## Given information
────────

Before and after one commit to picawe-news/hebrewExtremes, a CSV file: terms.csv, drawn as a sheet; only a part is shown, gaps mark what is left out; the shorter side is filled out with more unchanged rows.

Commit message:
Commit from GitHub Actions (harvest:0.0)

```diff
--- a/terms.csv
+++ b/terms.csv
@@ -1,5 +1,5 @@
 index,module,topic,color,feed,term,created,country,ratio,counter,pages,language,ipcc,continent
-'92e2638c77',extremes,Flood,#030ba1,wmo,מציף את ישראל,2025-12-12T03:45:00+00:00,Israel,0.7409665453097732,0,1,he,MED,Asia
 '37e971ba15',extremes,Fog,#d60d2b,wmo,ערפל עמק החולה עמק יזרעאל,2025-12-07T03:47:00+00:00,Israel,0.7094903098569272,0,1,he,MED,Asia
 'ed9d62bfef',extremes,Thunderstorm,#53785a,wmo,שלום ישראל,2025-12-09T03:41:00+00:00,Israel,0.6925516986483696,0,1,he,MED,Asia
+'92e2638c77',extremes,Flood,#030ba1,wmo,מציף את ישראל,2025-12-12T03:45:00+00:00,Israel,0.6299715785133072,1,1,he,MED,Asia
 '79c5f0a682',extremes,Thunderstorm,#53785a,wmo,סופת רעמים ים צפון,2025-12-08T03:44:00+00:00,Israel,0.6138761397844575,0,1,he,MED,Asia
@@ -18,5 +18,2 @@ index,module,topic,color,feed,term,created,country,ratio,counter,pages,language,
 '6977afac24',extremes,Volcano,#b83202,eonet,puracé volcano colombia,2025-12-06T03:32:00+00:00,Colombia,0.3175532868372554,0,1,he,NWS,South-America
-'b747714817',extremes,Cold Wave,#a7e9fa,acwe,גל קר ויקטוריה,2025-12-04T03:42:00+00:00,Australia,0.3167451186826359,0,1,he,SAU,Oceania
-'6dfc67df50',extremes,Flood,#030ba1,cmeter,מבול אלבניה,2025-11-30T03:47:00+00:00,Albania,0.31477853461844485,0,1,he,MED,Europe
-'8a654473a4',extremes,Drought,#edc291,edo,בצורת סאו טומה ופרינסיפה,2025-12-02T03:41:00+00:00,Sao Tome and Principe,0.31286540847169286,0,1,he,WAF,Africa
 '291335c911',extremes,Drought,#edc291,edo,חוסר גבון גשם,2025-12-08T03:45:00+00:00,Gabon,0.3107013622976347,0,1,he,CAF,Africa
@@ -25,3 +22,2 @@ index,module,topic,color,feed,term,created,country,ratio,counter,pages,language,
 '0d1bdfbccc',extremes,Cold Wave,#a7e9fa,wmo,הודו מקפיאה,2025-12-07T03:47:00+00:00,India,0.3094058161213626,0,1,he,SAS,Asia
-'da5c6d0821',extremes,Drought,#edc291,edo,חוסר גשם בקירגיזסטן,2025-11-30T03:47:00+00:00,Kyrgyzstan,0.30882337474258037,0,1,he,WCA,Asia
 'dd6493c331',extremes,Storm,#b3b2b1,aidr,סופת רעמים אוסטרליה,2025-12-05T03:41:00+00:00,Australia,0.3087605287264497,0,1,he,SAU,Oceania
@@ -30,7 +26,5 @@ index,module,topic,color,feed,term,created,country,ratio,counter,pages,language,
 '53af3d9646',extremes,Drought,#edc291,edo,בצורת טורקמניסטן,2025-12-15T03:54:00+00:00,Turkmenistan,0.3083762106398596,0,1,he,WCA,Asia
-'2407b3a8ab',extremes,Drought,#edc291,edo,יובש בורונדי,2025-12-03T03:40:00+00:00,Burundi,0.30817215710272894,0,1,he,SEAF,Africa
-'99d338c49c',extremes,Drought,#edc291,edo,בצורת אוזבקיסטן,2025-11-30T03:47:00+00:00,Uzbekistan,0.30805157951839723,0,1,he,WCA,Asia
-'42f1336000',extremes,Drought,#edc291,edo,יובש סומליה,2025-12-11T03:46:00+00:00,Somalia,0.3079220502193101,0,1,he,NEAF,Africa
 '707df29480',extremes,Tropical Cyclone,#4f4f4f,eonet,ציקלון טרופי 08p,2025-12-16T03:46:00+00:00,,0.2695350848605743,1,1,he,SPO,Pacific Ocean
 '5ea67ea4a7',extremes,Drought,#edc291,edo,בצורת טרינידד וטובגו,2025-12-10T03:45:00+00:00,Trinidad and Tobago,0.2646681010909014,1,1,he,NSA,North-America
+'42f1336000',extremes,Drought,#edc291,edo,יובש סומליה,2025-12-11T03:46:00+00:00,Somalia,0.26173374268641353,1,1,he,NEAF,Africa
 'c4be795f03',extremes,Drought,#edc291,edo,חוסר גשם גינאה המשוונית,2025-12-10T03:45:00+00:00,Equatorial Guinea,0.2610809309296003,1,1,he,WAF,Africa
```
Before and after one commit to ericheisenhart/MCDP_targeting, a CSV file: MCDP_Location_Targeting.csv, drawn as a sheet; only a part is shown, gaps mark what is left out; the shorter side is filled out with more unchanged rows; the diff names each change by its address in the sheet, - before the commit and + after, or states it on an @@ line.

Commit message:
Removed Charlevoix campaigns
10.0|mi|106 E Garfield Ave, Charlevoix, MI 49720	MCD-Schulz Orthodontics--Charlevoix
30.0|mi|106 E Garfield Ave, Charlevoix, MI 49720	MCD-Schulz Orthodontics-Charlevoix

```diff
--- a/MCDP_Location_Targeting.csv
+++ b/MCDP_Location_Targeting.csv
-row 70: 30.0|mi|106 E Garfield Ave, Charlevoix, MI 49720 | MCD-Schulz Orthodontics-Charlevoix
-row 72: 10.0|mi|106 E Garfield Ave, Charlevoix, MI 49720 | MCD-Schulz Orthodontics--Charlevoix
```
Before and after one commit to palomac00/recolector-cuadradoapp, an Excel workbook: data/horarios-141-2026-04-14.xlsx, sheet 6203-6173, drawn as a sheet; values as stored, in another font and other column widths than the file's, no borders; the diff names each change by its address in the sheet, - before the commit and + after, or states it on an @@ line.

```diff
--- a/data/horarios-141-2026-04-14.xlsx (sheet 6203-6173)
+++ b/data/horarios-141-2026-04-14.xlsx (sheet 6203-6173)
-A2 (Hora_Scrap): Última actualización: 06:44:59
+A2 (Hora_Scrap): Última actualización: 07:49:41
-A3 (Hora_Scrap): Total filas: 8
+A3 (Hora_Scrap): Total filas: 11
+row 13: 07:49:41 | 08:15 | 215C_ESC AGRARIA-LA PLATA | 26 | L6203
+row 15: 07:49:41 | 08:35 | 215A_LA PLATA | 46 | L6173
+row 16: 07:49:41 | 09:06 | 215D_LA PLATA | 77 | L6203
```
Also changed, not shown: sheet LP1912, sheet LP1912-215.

────────

## Goal of the exercise
Wherever the word "Garfield" turns up in a line of the entries above, copy that line.

## Exercise result
10.0|mi|106 E Garfield Ave, Charlevoix, MI 49720	MCD-Schulz Orthodontics--Charlevoix
30.0|mi|106 E Garfield Ave, Charlevoix, MI 49720	MCD-Schulz Orthodontics-Charlevoix
-row 70: 30.0|mi|106 E Garfield Ave, Charlevoix, MI 49720 | MCD-Schulz Orthodontics-Charlevoix
-row 72: 10.0|mi|106 E Garfield Ave, Charlevoix, MI 49720 | MCD-Schulz Orthodontics--Charlevoix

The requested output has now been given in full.